> **Data provided**
——————

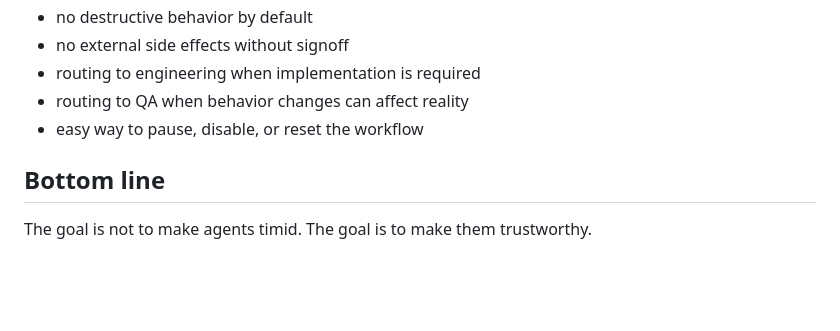
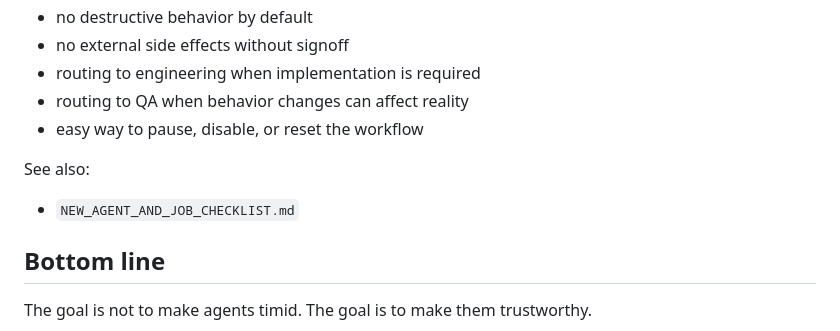
Before and after one commit to TMFPRETTY/ModelTripwire, a Markdown page: AGENT_SAFEGUARDS.md, the part around the change. GitHub-like rendering; blank space fills up the shorter version.

Commit message:
Add creation checklist for new agents and jobs

```diff
--- a/AGENT_SAFEGUARDS.md
+++ b/AGENT_SAFEGUARDS.md
@@ -262,6 +262,9 @@ Before treating a new agent as real, confirm:
 - routing to QA when behavior changes can affect reality
 - easy way to pause, disable, or reset the workflow
 
+See also:
+- `NEW_AGENT_AND_JOB_CHECKLIST.md`
+
 ## Bottom line
 The goal is not to make agents timid.
 The goal is to make them trustworthy.
```
Also changed, not shown: AGENT_REGISTRY.md (+1 -0 lines), NEW_AGENT_AND_JOB_CHECKLIST.md (added, +155 -0 lines).
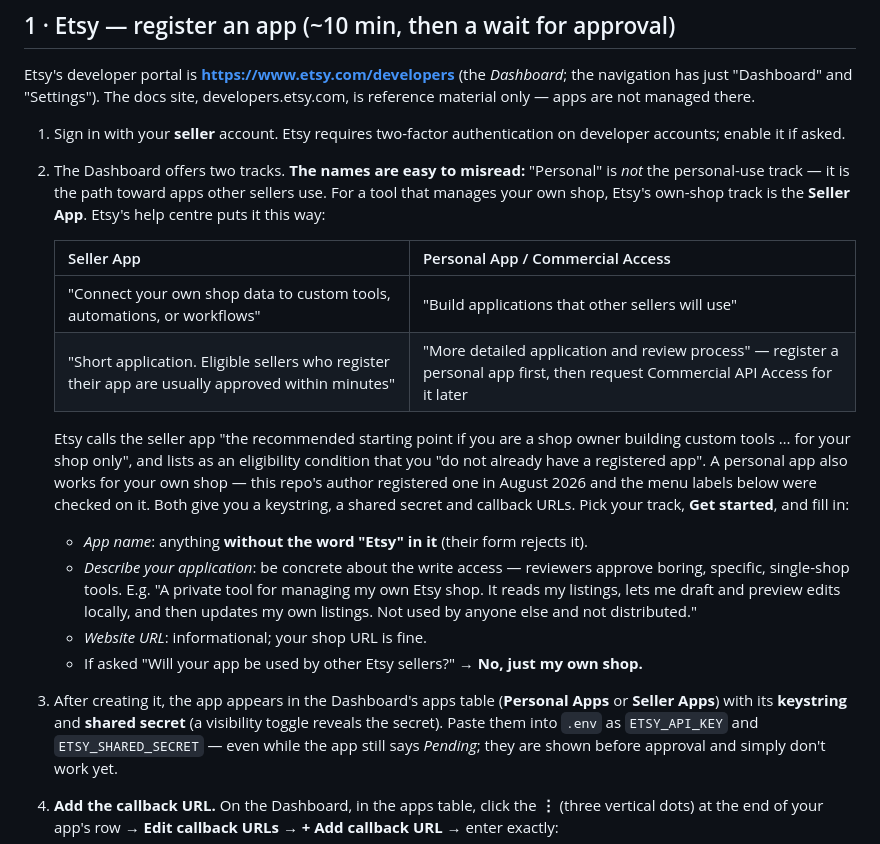
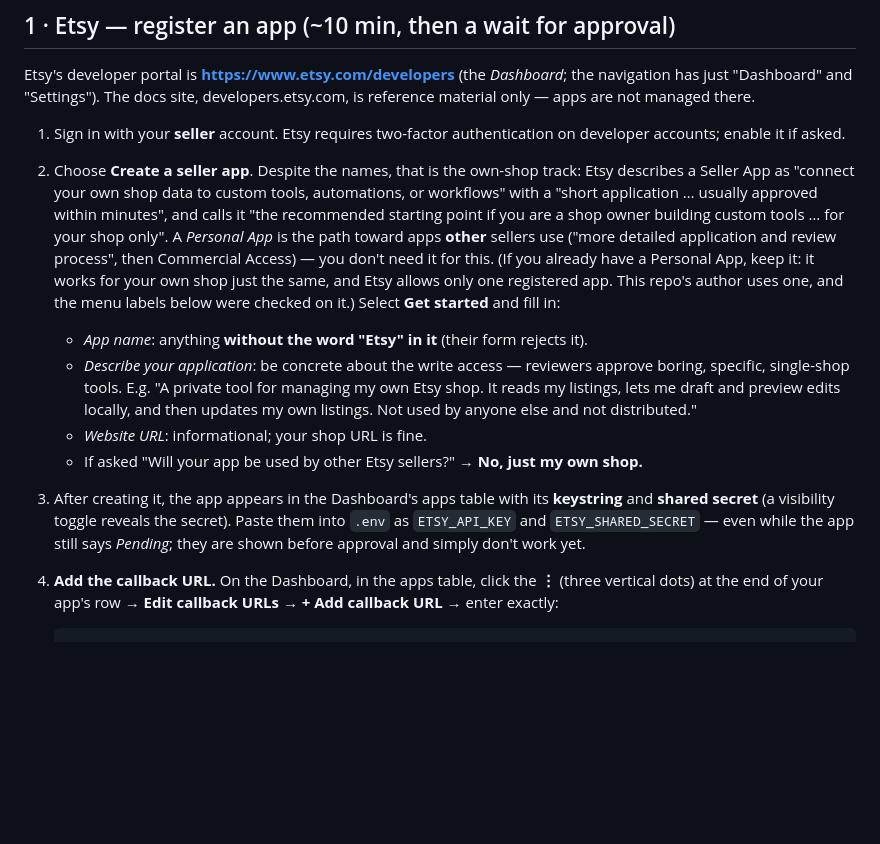
Before and after one commit to zeveck/etsy-printful-workbench, a Markdown page: docs/SETUP-KEYS.md, the part around the change. Rendered like a GitHub page; blank space fills up the shorter version.

Commit message:
SETUP-KEYS: recommend the Seller App outright instead of describing both tracks
Co-Authored-By: Claude Fable 5 <noreply@anthropic.com>
Claude-Session: https://claude.ai/code/session_01FQPmMtSWyhvM7oDZXAGsZ1

```diff
--- a/docs/SETUP-KEYS.md
+++ b/docs/SETUP-KEYS.md
@@ -13,22 +13,15 @@ reference material only — apps are not managed there.
 
 1. Sign in with your **seller** account. Etsy requires two-factor authentication on
    developer accounts; enable it if asked.
-2. The Dashboard offers two tracks. **The names are easy to misread:** "Personal" is
-   *not* the personal-use track — it is the path toward apps other sellers use. For a tool
-   that manages your own shop, Etsy's own-shop track is the **Seller App**. Etsy's help
-   centre puts it this way:
-
-   | Seller App | Personal App / Commercial Access |
-   |---|---|
-   | "Connect your own shop data to custom tools, automations, or workflows" | "Build applications that other sellers will use" |
-   | "Short application. Eligible sellers who register their app are usually approved within minutes" | "More detailed application and review process" — register a personal app first, then request Commercial API Access for it later |
-
-   Etsy calls the seller app "the recommended starting point if you are a shop owner
-   building custom tools … for your shop only", and lists as an eligibility condition
-   that you "do not already have a registered app". A personal app also works for your
-   own shop — this repo's author registered one in August 2026 and the menu labels
-   below were checked on it. Both give you a keystring, a shared secret and callback
-   URLs. Pick your track, **Get started**, and fill in:
+2. Choose **Create a seller app**. Despite the names, that is the own-shop track: Etsy
+   describes a Seller App as "connect your own shop data to custom tools, automations,
+   or workflows" with a "short application … usually approved within minutes", and calls
+   it "the recommended starting point if you are a shop owner building custom tools …
+   for your shop only". A *Personal App* is the path toward apps **other** sellers use
+   ("more detailed application and review process", then Commercial Access) — you don't
+   need it for this. (If you already have a Personal App, keep it: it works for your own
+   shop just the same, and Etsy allows only one registered app. This repo's author uses
+   one, and the menu labels below were checked on it.) Select **Get started** and fill in:
    - *App name*: anything **without the word "Etsy" in it** (their form rejects it).
    - *Describe your application*: be concrete about the write access — reviewers approve
      boring, specific, single-shop tools. E.g. "A private tool for managing my own Etsy
@@ -36,9 +29,8 @@ reference material only — apps are not managed there.
      my own listings. Not used by anyone else and not distributed."
    - *Website URL*: informational; your shop URL is fine.
    - If asked "Will your app be used by other Etsy sellers?" → **No, just my own shop.**
-3. After creating it, the app appears in the Dashboard's apps table (**Personal Apps** or
-   **Seller Apps**) with its **keystring** and **shared secret** (a visibility toggle
-   reveals the secret). Paste them into `.env` as
+3. After creating it, the app appears in the Dashboard's apps table with its
+   **keystring** and **shared secret** (a visibility toggle reveals the secret). Paste them into `.env` as
    `ETSY_API_KEY` and `ETSY_SHARED_SECRET` — even while the app still says *Pending*;
    they are shown before approval and simply don't work yet.
 4. **Add the callback URL.** On the Dashboard, in the apps table, click the **⋮** (three
```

——————

> **Task description**
Go through the material above and copy each line that has the word "repo".

> **Task output**
-   own shop — this repo's author registered one in August 2026 and the menu labels
+   shop just the same, and Etsy allows only one registered app. This repo's author uses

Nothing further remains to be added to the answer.